Biden Can’t Beat Clinton, But He Can Be the Party’s Backup

Biden Can’t Beat Clinton, But He Can Be the Party’s Backup


Politics can be unfair. Consider Joe Biden. Being Vice-President is a thankless job— “not worth a bucket of warm piss,” in Vice-President John Nance Garner’s famous words. The office, constitutionally ill-defined and so humbling that there’s an HBO comedy series about the indignities of the position, offers only a single reward to its occupant: the chance to one day be President.

All of the Democratic Vice-Presidents that Biden grew up watching eventually became Democratic nominees for President: Lyndon Johnson, Hubert Humphrey, Walter Mondale, and Al Gore. If Biden decides to forego a run for the Oval Office, he will be the first Democratic Vice-President unable to secure his party’s nomination in sixty-three years. (In 1952, the seventy-four-year-old Alben Barkley, Harry Truman’s veep, was pushed out of contention by party leaders who considered him too old.

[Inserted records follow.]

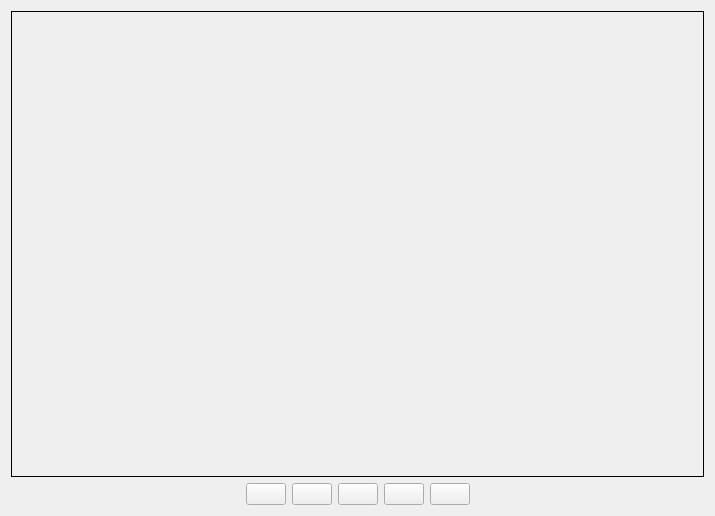
Qt form code/src/main/resources/base/ui/form.ui (felixdittrich92/mission-uncuttable) before a commit.
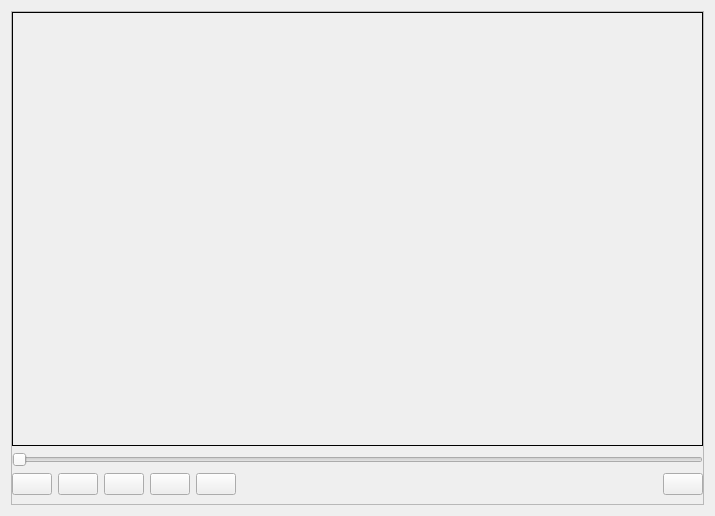
The same form after that commit.

Commit message: #175 Videoplayer, Splits

```diff
--- a/code/src/main/resources/base/ui/form.ui
+++ b/code/src/main/resources/base/ui/form.ui
@@ -14,48 +14,60 @@
    <string>Form</string>
   </property>
   <layout class="QGridLayout" name="gridLayout">
-   <item row="1" column="2">
-    <widget class="QPushButton" name="backButton">
+   <item row="0" column="0">
+    <widget class="QFrame" name="videoplayer_frame">
+     <property name="frameShape">
+      <enum>QFrame::StyledPanel</enum>
+     </property>
+     <property name="frameShadow">
+      <enum>QFrame::Raised</enum>
+     </property>
+     <layout class="QGridLayout" name="gridLayout_2">
+      <property name="leftMargin">
+       <number>0</number>
+      </property>
+      <property name="topMargin">
+       <number>0</number>
+      </property>
+      <property name="rightMargin">
+       <number>0</number>
+      </property>
+      <item row="4" column="2">
+       <widget class="QPushButton" name="back_button">
      <property name="text">
       <string/>
      </property>
     </widget>
    </item>
-   <item row="1" column="0">
-    <spacer name="horizontalSpacer">
-     <property name="orientation">
-      <enum>Qt::Horizontal</enum>
-     </property>
-     <property name="sizeHint" stdset="0">
-      <size>
-       <width>105</width>
-       <height>20</height>
-      </size>
-     </property>
-    </spacer>
-   </item>
-   <item row="1" column="1">
-    <widget class="QPushButton" name="firstframeButton">
+      <item row="4" column="1">
+       <widget class="QPushButton" name="first_frame_button">
+        <property name="text">
+         <string/>
+        </property>
+       </widget>
+      </item>
+      <item row="4" column="4">
+       <widget class="QPushButton" name="forward_button">
      <property name="text">
       <string/>
      </property>
     </widget>
    </item>
-   <item row="1" column="3">
-    <widget class="QPushButton" name="playButton">
+      <item row="4" column="5">
+       <widget class="QPushButton" name="last_frame_button">
      <property name="text">
       <string/>
      </property>
     </widget>
    </item>
-   <item row="1" column="5">
-    <widget class="QPushButton" name="lastframeButton">
+      <item row="4" column="3">
+       <widget class="QPushButton" name="play_button">
      <property name="text">
       <string/>
      </property>
     </widget>
    </item>
-   <item row="1" column="6">
+      <item row="4" column="6">
     <spacer name="horizontalSpacer_2">
      <property name="orientation">
       <enum>Qt::Horizontal</enum>
@@ -68,15 +80,21 @@
      </property>
     </spacer>
    </item>
-   <item row="1" column="4">
-    <widget class="QPushButton" name="forwardButton">
+      <item row="4" column="7">
+       <widget class="QPushButton" name="maximize_button">
      <property name="text">
       <string/>
      </property>
     </widget>
    </item>
-   <item row="0" column="0" colspan="7">
-    <widget class="QLabel" name="videoLabel">
+      <item row="2" column="1" colspan="7">
+       <widget class="QLabel" name="video_label">
+        <property name="sizePolicy">
+         <sizepolicy hsizetype="Expanding" vsizetype="Expanding">
+          <horstretch>0</horstretch>
+          <verstretch>0</verstretch>
+         </sizepolicy>
+        </property>
      <property name="frameShape">
       <enum>QFrame::Box</enum>
      </property>
@@ -85,8 +103,41 @@
      </property>
     </widget>
    </item>
-  </layout>
- </widget>
+      <item row="3" column="1" colspan="7">
+       <widget class="QSlider" name="horizontalSlider">
+        <property name="sizePolicy">
+         <sizepolicy hsizetype="Expanding" vsizetype="Fixed">
+          <horstretch>0</horstretch>
+          <verstretch>0</verstretch>
+         </sizepolicy>
+        </property>
+        <property name="orientation">
+         <enum>Qt::Horizontal</enum>
+        </property>
+       </widget>
+      </item>
+     </layout>
+     <zorder>video_label</zorder>
+     <zorder>horizontalSpacer_2</zorder>
+     <zorder>first_frame_button</zorder>
+     <zorder>last_frame_button</zorder>
+     <zorder>forward_button</zorder>
+     <zorder>play_button</zorder>
+     <zorder>back_button</zorder>
+     <zorder>maximize_button</zorder>
+     <zorder>horizontalSlider</zorder>
+    </widget>
+   </item>
+  </layout>
+ </widget>
+ <tabstops>
+  <tabstop>first_frame_button</tabstop>
+  <tabstop>back_button</tabstop>
+  <tabstop>play_button</tabstop>
+  <tabstop>forward_button</tabstop>
+  <tabstop>last_frame_button</tabstop>
+  <tabstop>maximize_button</tabstop>
+ </tabstops>
  <resources/>
  <connections/>
 </ui>
```
Lines whose indentation alone changed are shown as unchanged. The commit also changes 28 other files.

Biden is seventy-two.)

Biden is reported to be currently considering a run against Hillary Clinton. And yet, while history seems to be in his favor, for Biden to enter the race would be a monumental mistake.

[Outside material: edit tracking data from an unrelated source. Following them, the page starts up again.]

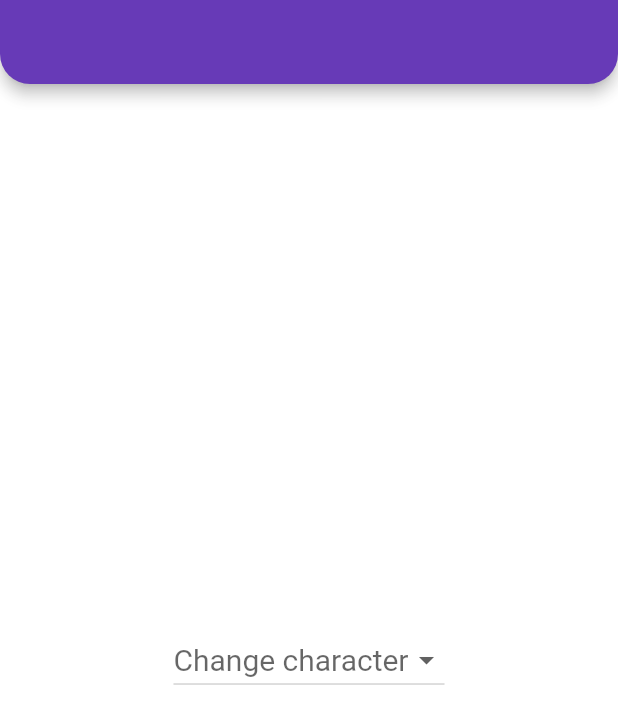
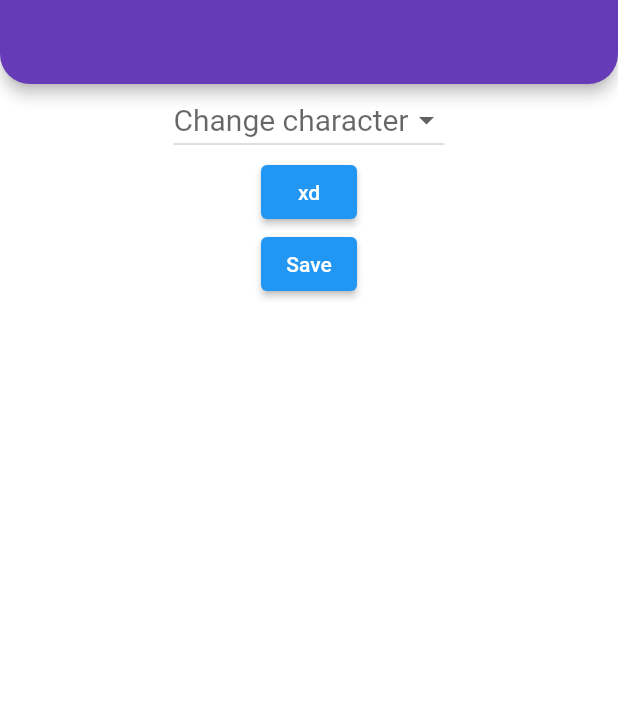
Before and after one commit to axeonthe4th/flutter-learn-set, a Flutter app: the screen it shows after launch, on a phone screen of 412 x 824 dp. Shown: the top 724 px of the screen. Run offline on Flutter 3.47's test engine with Material 2 defaults, Android fonts, the phone set to English and light mode, and no system bars; our stand-ins replace dio, flutter_secure_storage, flutter_spinkit, shared_preferences; missing offline and left inert: dart:ffi; accounts and stored records are empty.

Commit message:
added buttons and edited some stuff

```diff
--- a/lib/303/call_back_learn.dart
+++ b/lib/303/call_back_learn.dart
@@ -1,5 +1,7 @@
+import 'package:first/product/widget/button/answer_button.dart';
 import 'package:flutter/material.dart';
 
+import '../product/widget/button/loading_button.dart';
 import '../product/widget/callback_dropdown.dart';
 
 class CallBackLearn extends StatefulWidget {
@@ -14,7 +16,23 @@ class _CallBackLearnState extends State<CallBackLearn> {
   Widget build(BuildContext context) {
     return Scaffold(
       appBar: AppBar(),
-      body: const Center(child: CallbackDropdown()),
+      body: Column(
+        children: [
+          Center(child: CallbackDropdown(onUserSelected: (CallbackUser user) {
+            print(user);
+          })),
+          AnswerButton(
+            onNumber: ((number) {
+              return number % 3 == 1;
+            }),
+          ),
+          LoadingButton(
+              title: "Save",
+              onPressed: () async {
+                await Future.delayed(const Duration(seconds: 1));
+              })
+        ],
+      ),
     );
   }
 }
--- /dev/null
+++ b/lib/product/widget/button/answer_button.dart
@@ -0,0 +1,30 @@
+import 'dart:math';
+
+import 'package:flutter/material.dart';
+
+class AnswerButton extends StatefulWidget {
+  const AnswerButton({super.key, this.onNumber});
+  final bool Function(int number)? onNumber;
+  @override
+  State<AnswerButton> createState() => _AnswerButtonState();
+}
+
+class _AnswerButtonState extends State<AnswerButton> {
+  Color? _backgroundColor;
+
+  @override
+  Widget build(BuildContext context) {
+    return ElevatedButton(
+      style: ElevatedButton.styleFrom(backgroundColor: _backgroundColor),
+      onPressed: () {
+        final result = Random().nextInt(10);
+        final response = widget.onNumber?.call(result) ?? false;
+
+        setState(() {
+          _backgroundColor = response ? Colors.green : Colors.red;
+        });
+      },
+      child: const Text("xd"),
+    );
+  }
+}
--- a/lib/product/widget/callback_dropdown.dart
+++ b/lib/product/widget/callback_dropdown.dart
@@ -3,14 +3,26 @@ import 'package:flutter/material.dart';
 import '../../303/call_back_learn.dart';
 
 class CallbackDropdown extends StatefulWidget {
-  const CallbackDropdown({super.key});
+  const CallbackDropdown({Key? key, required this.onUserSelected})
+      : super(key: key);
 
+  final void Function(CallbackUser user) onUserSelected;
   @override
   State<CallbackDropdown> createState() => _CallbackDropdownState();
 }
 
 class _CallbackDropdownState extends State<CallbackDropdown> {
   CallbackUser? _user;
+
+  void _updateUser(CallbackUser? item) {
+    setState(() {
+      _user = item;
+    });
+    if (_user != null) {
+      widget.onUserSelected.call(_user!);
+    }
+  }
+
   @override
   Widget build(BuildContext context) {
     return DropdownButton<CallbackUser>(
@@ -28,10 +40,6 @@ class _CallbackDropdownState extends State<CallbackDropdown> {
             ),
           );
         }).toList(),
-        onChanged: (CallbackUser? callbackUser) {
-          setState(() {
-            _user = callbackUser;
-          });
-        });
+        onChanged: _updateUser);
   }
 }
```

Previous Vice-Presidents joined nominating contests with the widespread support of the Democratic Party’s establishment. But this year, the Party’s fundraising networks, interest groups, and elected officials are backing Hillary Clinton. In fact, her support is unprecedented in the modern era. The single best predictor of who will win a party’s nomination is support from other elected officials. Clinton has more endorsements from governors and members of the House and Senate than any previous nominee at this stage of the process. Joe Biden has garnered endorsements from two elected officials, both of them from his home state of Delaware. If there is even a single elected official outside of Delaware pining for a Biden candidacy, he or she is being very quiet.

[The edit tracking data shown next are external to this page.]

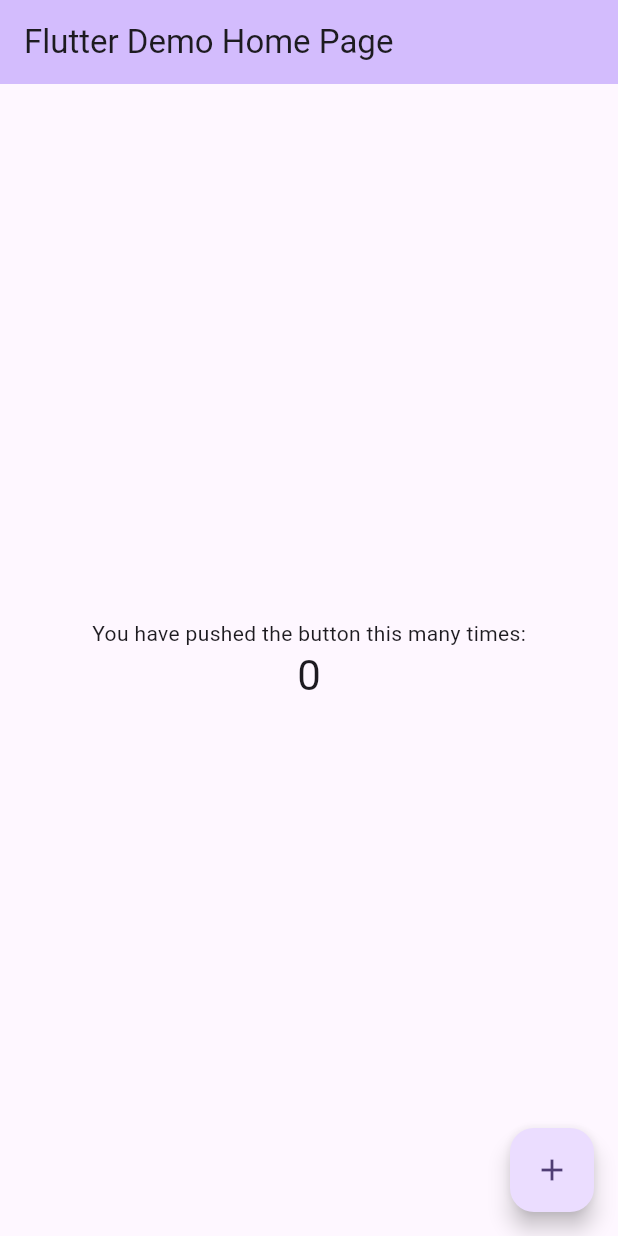
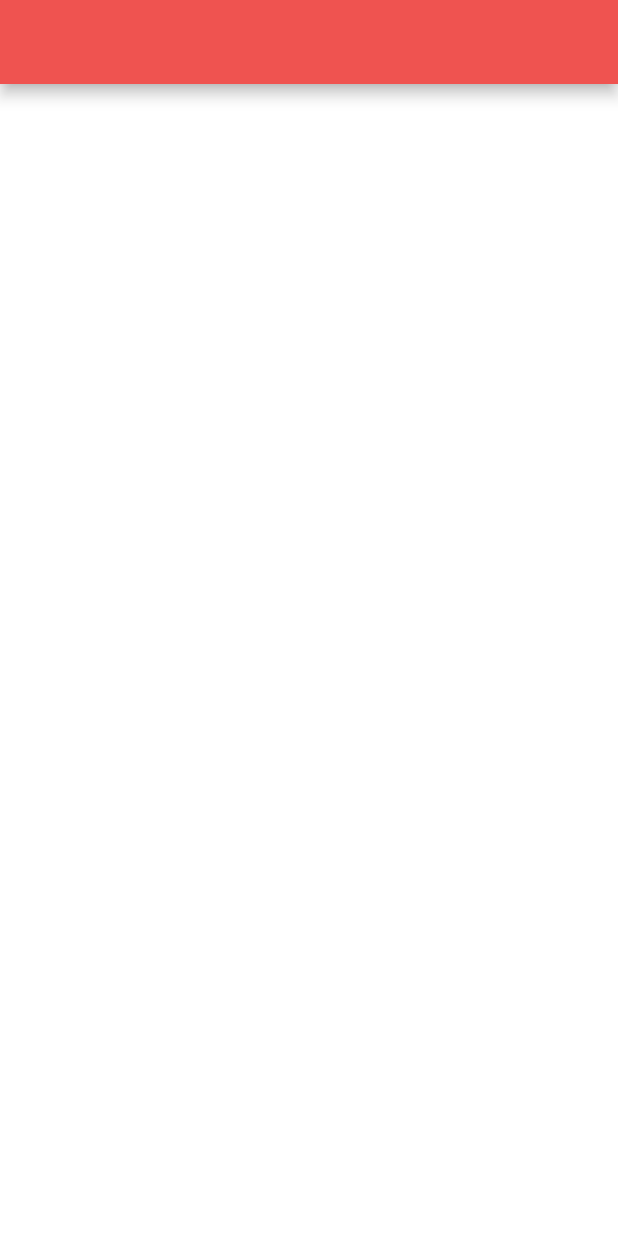
Before and after one commit to MayroTejada/Pokedex_APP, a Flutter app: the screen it shows after launch, on a phone screen of 412 x 824 dp. Run offline on Flutter 3.47's test engine with Material 2 defaults, Android fonts, the phone set to English and light mode, and no system bars.

Commit message:
feat: fonts

```diff
--- /dev/null
+++ b/lib/core/constants.dart
@@ -0,0 +1,3 @@
+import 'package:flutter/material.dart';
+
+Color pokeRed = const Color(0xFFEF5350);
--- /dev/null
+++ b/lib/features/home/presentation/views/home_page.dart
@@ -0,0 +1,17 @@
+import 'package:flutter/material.dart';
+
+class HomePage extends StatefulWidget {
+  const HomePage({super.key});
+
+  @override
+  State<HomePage> createState() => _HomePageState();
+}
+
+class _HomePageState extends State<HomePage> {
+  @override
+  Widget build(BuildContext context) {
+    return Scaffold(
+      appBar: AppBar(),
+    );
+  }
+}
--- a/lib/main.dart
+++ b/lib/main.dart
@@ -1,4 +1,6 @@
 import 'package:flutter/material.dart';
+import 'package:pokedex_app/features/home/presentation/views/home_page.dart';
+import 'package:pokedex_app/themes/poke_theme.dart';
 
 void main() {
   runApp(const MyApp());
@@ -12,114 +14,8 @@ class MyApp extends StatelessWidget {
   Widget build(BuildContext context) {
     return MaterialApp(
       title: 'Flutter Demo',
-      theme: ThemeData(
-        // This is the theme of your application.
-        //
-        // TRY THIS: Try running your application with "flutter run". You'll see
-        // the application has a blue toolbar. Then, without quitting the app,
-        // try changing the seedColor in the colorScheme below to Colors.green
-        // and then invoke "hot reload" (save your changes or press the "hot
-        // reload" button in a Flutter-supported IDE, or press "r" if you used
-        // the command line to start the app).
-        //
-        // Notice that the counter didn't reset back to zero; the application
-        // state is not lost during the reload. To reset the state, use hot
-        // restart instead.
-        //
-        // This works for code too, not just values: Most code changes can be
-        // tested with just a hot reload.
-        colorScheme: ColorScheme.fromSeed(seedColor: Colors.deepPurple),
-        useMaterial3: true,
-      ),
-      home: const MyHomePage(title: 'Flutter Demo Home Page'),
+      theme: pokedexTheme,
+      home: const HomePage(),
     );
   }
 }
-
-class MyHomePage extends StatefulWidget {
-  const MyHomePage({super.key, required this.title});
-
-  // This widget is the home page of your application. It is stateful, meaning
-  // that it has a State object (defined below) that contains fields that affect
-  // how it looks.
-
-  // This class is the configuration for the state. It holds the values (in this
-  // case the title) provided by the parent (in this case the App widget) and
-  // used by the build method of the State. Fields in a Widget subclass are
-  // always marked "final".
-
-  final String title;
-
-  @override
-  State<MyHomePage> createState() => _MyHomePageState();
-}
-
-class _MyHomePageState extends State<MyHomePage> {
-  int _counter = 0;
-
-  void _incrementCounter() {
-    setState(() {
-      // This call to setState tells the Flutter framework that something has
-      // changed in this State, which causes it to rerun the build method below
-      // so that the display can reflect the updated values. If we changed
-      // _counter without calling setState(), then the build method would not be
-      // called again, and so nothing would appear to happen.
-      _counter++;
-    });
-  }
-
-  @override
-  Widget build(BuildContext context) {
-    // This method is rerun every time setState is called, for instance as done
-    // by the _incrementCounter method above.
-    //
-    // The Flutter framework has been optimized to make rerunning build methods
-    // fast, so that you can just rebuild anything that needs updating rather
-    // than having to individually change instances of widgets.
-    return Scaffold(
-      appBar: AppBar(
-        // TRY THIS: Try changing the color here to a specific color (to
-        // Colors.amber, perhaps?) and trigger a hot reload to see the AppBar
-        // change color while the other colors stay the same.
-        backgroundColor: Theme.of(context).colorScheme.inversePrimary,
-        // Here we take the value from the MyHomePage object that was created by
-        // the App.build method, and use it to set our appbar title.
-        title: Text(widget.title),
-      ),
-      body: Center(
-        // Center is a layout widget. It takes a single child and positions it
-        // in the middle of the parent.
-        child: Column(
-          // Column is also a layout widget. It takes a list of children and
-          // arranges them vertically. By default, it sizes itself to fit its
-          // children horizontally, and tries to be as tall as its parent.
-          //
-          // Column has various properties to control how it sizes itself and
-          // how it positions its children. Here we use mainAxisAlignment to
-          // center the children vertically; the main axis here is the vertical
-          // axis because Columns are vertical (the cross axis would be
-          // horizontal).
-          //
-          // TRY THIS: Invoke "debug painting" (choose the "Toggle Debug Paint"
-          // action in the IDE, or press "p" in the console), to see the
-          // wireframe for each widget.
-          mainAxisAlignment: MainAxisAlignment.center,
-          children: <Widget>[
-            const Text(
-              'You have pushed the button this many times:',
-            ),
-            Text(
-              '$_counter',
-              style: Theme.of(context).textTheme.headlineMedium,
-            ),
-          ],
-        ),
-      ),
-      floatingActionButton: FloatingActionButton(
-        onPressed: _incrementCounter,
-        tooltip: 'Increment',
-        child: const Icon(Icons.add),
-      ), // This trailing comma makes auto-formatting nicer for build methods.
-    );
-  }
-}
--- /dev/null
+++ b/lib/themes/poke_theme.dart
@@ -0,0 +1,49 @@
+import 'package:flutter/material.dart';
+import 'package:flutter/services.dart';
+
+import '../core/constants.dart';
+
+final ThemeData pokedexTheme = ThemeData(
+  primaryColor: pokeRed,
+  appBarTheme: AppBarTheme(
+    backgroundColor: pokeRed,
+    systemOverlayStyle: SystemUiOverlayStyle.light,
+    titleTextStyle: const TextStyle(
+        color: Colors.white, fontFamily: 'Pokemon', fontSize: 10),
+  ), // Gris claro
+  bottomAppBarTheme: BottomAppBarTheme(color: pokeRed),
+  scaffoldBackgroundColor: const Color(0xFFFFFFFF),
+  fontFamily: 'Pokemon', // Fuente predeterminada
+  textTheme: const TextTheme(
+    displayLarge: TextStyle(
+        fontSize: 20,
+        fontWeight: FontWeight.bold,
+        color: Color(0xFF333333)), // Texto grande y negrita
+    displayMedium: TextStyle(
+        fontSize: 16,
+        fontWeight: FontWeight.bold,
+        color: Color(0xFF333333)), // Texto grande y negrita
+    displaySmall: TextStyle(
+        fontSize: 14,
+        fontWeight: FontWeight.bold,
+        color: Color(0xFF333333)), // Texto grande y negrita
+    headlineMedium: TextStyle(
+        fontSize: 12,
+        fontWeight: FontWeight.bold,
+        color: Color(0xFF333333)), // Texto grande y negrita
+    headlineSmall: TextStyle(
+        fontSize: 10,
+        fontWeight: FontWeight.bold,
+        color: Color(0xFF333333)), // Texto grande y negrita
+    titleLarge: TextStyle(
+        fontSize: 8,
+        fontWeight: FontWeight.bold,
+        color: Color(0xFF333333)), // Texto grande y negrita
+    bodyLarge:
+        TextStyle(fontSize: 16, color: Color(0xFF333333)), // Texto normal
+    bodyMedium:
+        TextStyle(fontSize: 14, color: Color(0xFF333333)), // Texto normal
+  ),
+  colorScheme:
+      ColorScheme.fromSwatch().copyWith(secondary: const Color(0xFF29B6F6)),
+);
```
Also changed, not shown: pubspec.yaml (+6 -5 lines), fonts/Pokemon_GB.ttf (added), pubspec.lock, 1 other file.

Elite party support is enormously important for a sitting Vice-President because there are many disadvantages to running while serving. The Vice-Presidential entourage is large and cumbersome, not suited to the kind of retail politics that the spoiled voters of Iowa and New Hampshire demand. While Clinton is free to stray from Obama’s policies, the Vice-President’s every utterance would be judged against Obama’s official pronouncements. Each time there was a difference of opinion, commentators would wonder why he couldn’t convince the President of his ideas.